Gather every line in the records below that contains the word "README".

• SOURCE MATERIAL:
=== Section Start ===
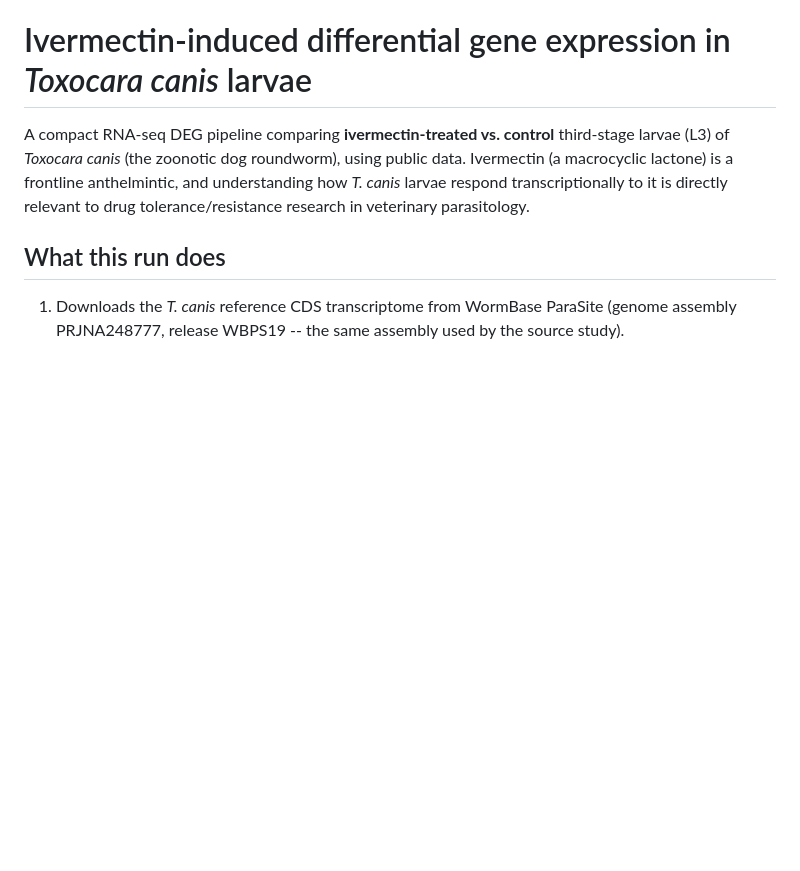
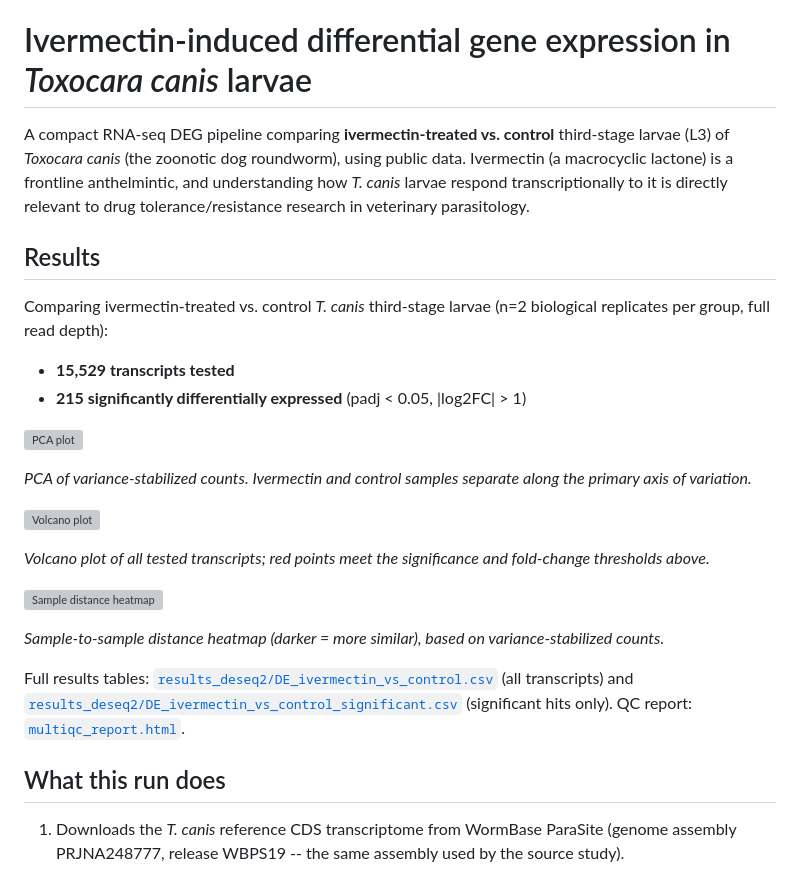
Before and after one commit to taq-poly/Quintana_CBC26, a Markdown page: week5_replication_assignment/README.md, the part around the change. Drawn GitHub-style; blank space fills up the shorter version; grey boxes are pictures that could not be loaded.

Commit message:
Add DEG results, plots, and Results section to README

```diff
--- a/week5_replication_assignment/README.md
+++ b/week5_replication_assignment/README.md
@@ -6,6 +6,33 @@ using public data. Ivermectin (a macrocyclic lactone) is a frontline
 anthelmintic, and understanding how *T. canis* larvae respond
 transcriptionally to it is directly relevant to drug tolerance/resistance
 research in veterinary parasitology.
+
+## Results
+
+Comparing ivermectin-treated vs. control *T. canis* third-stage larvae
+(n=2 biological replicates per group, full read depth):
+
+- **15,529 transcripts tested**
+- **215 significantly differentially expressed** (padj < 0.05, |log2FC| > 1)
+
+![PCA plot](results_deseq2/pca.png)
+
+*PCA of variance-stabilized counts. Ivermectin and control samples
+separate along the primary axis of variation.*
+
+![Volcano plot](results_deseq2/volcano.png)
+
+*Volcano plot of all tested transcripts; red points meet the
+significance and fold-change thresholds above.*
+
+![Sample distance heatmap](results_deseq2/sample_distance_heatmap.png)
+
+*Sample-to-sample distance heatmap (darker = more similar), based on
+variance-stabilized counts.*
+
+Full results tables: [`results_deseq2/DE_ivermectin_vs_control.csv`](results_deseq2/DE_ivermectin_vs_control.csv)
+(all transcripts) and [`results_deseq2/DE_ivermectin_vs_control_significant.csv`](results_deseq2/DE_ivermectin_vs_control_significant.csv)
+(significant hits only). QC report: [`multiqc_report.html`](multiqc_report.html).
 
 ## What this run does
 
```
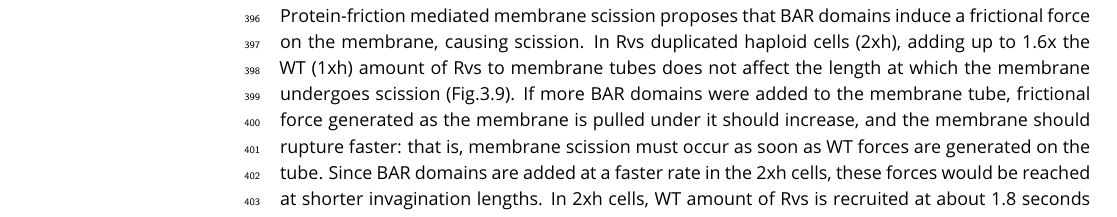
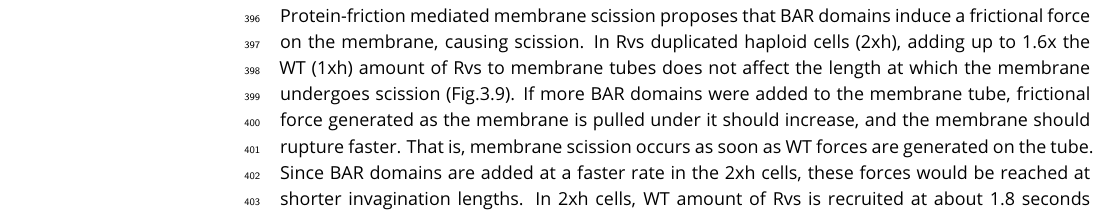
Before and after one commit to deepikaamenon/scission_paper, a LaTeX document (main.tex): part of page 11 of 14, cut so that both start at the same text. Compiled offline with pdfLaTeX.

Commit message:
txs auto checkin

```diff
--- a/main.tex
+++ b/main.tex
@@ -281,7 +281,7 @@ First, vesicle scission is expected to occur at the interphase of the hydrolyzed
 There are some changes in the synaptojanin deletion strains (Fig.3.8). In \textit{inp51$\Delta$} cells, Rvs assembly is slightly slower than that in WT. Therefore, Inp51 could play a role in Rvs recruitment. In the \textit{inp52$\Delta$} strain, about 12\% of Sla1-GFP tracks retract, indicated that scission fails in those cases. Although this is low compared to the failed scission rate of rvs167à cells (close to 30\%), this data could suggest a moderate influence of Inp52 on scission. Rvs centroid persists after scission for about a second longer in inp52à cells than in WT, indicating that disassembly of Rvs on the base of the newly formed vesicle is delayed.
 
 ~\\
-Protein-friction mediated membrane scission proposes that BAR domains induce a frictional force on the membrane, causing scission. In Rvs duplicated haploid cells (2xh), adding up to 1.6x the WT (1xh) amount of Rvs to membrane tubes does not affect the length at which the membrane undergoes scission (Fig.3.9). If more BAR domains were added to the membrane tube, frictional force generated as the membrane is pulled under it should increase, and the membrane should rupture faster: that is, membrane scission must occur as soon as WT forces are generated on the tube. Since BAR domains are added at a faster rate in the 2xh cells, these forces would be reached at shorter invagination lengths. In 2xh cells, WT amount of Rvs is recruited at about 1.8 seconds before maximum fluorescent intensity, but scission does not occur at this time. Instead, Rvs continues to accumulate, and the invagination continues to grow. In diploid strains, adding 1.4x the WT amount of Rvs in the 4x Rvs case also does not change length of membrane that undergoes scission. Therefore, protein friction due to Rvs does not appear to contribute significantly to membrane scission in yeast endocytosis.
+Protein-friction mediated membrane scission proposes that BAR domains induce a frictional force on the membrane, causing scission. In Rvs duplicated haploid cells (2xh), adding up to 1.6x the WT (1xh) amount of Rvs to membrane tubes does not affect the length at which the membrane undergoes scission (Fig.3.9). If more BAR domains were added to the membrane tube, frictional force generated as the membrane is pulled under it should increase, and the membrane should rupture faster. That is, membrane scission occurs as soon as WT forces are generated on the tube. Since BAR domains are added at a faster rate in the 2xh cells, these forces would be reached at shorter invagination lengths. In 2xh cells, WT amount of Rvs is recruited at about 1.8 seconds before maximum fluorescent intensity, but scission does not occur at this time. Instead, Rvs continues to accumulate, and the invagination continues to grow. In diploid strains, adding 1.4x the WT amount of Rvs in the 4x Rvs case also does not change length of membrane that undergoes scission. Therefore, protein friction due to Rvs does not appear to contribute significantly to membrane scission in yeast endocytosis.
 
 %In inp51àinp52à cells, Rvs is accumulated at patches, but majority of Rvs patches do not show the typical sharp jump into the cytoplasm. Membrane morphology is hugely aberrant in these cells, complicating interpretation of this data (Srinivasan et al., 1997). Electron mi- croscopy shows long, undulating membrane invaginations (Srinivasan et al., 1997). Fluorescence microscopy shows that multiple endocytic sites that are assembled and disassembled at these long invaginations, and fail to undergo scission (Sun et al., 2007). Where on these long membranes Rvs localizes could be clarified by CLEM or super- resolution microscopy. Large clusters of Rvs seen in the inp51àinp52à strain could be multiple Rvs patches on same membrane tube. Pooling signal from multiple endocytic sites would influence the molecule numbers acquired by our analysis, and yield a higher number than at a single site. Rvs does, interestingly, assemble and disassemble in these mutants. If no vesicles are formed at these membranes, it would indicate that Rvs disassembly is not caused by membrane scission.
 4.3.3 Protein friction does not drive membrane scis- sion
```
=== Section End ===
• RESPONSE BOX:
Before and after one commit to taq-poly/Quintana_CBC26, a Markdown page: week5_replication_assignment/README.md, the part around the change. Drawn GitHub-style; blank space fills up the shorter version; grey boxes are pictures that could not be loaded.
Add DEG results, plots, and Results section to README
--- a/week5_replication_assignment/README.md
+++ b/week5_replication_assignment/README.md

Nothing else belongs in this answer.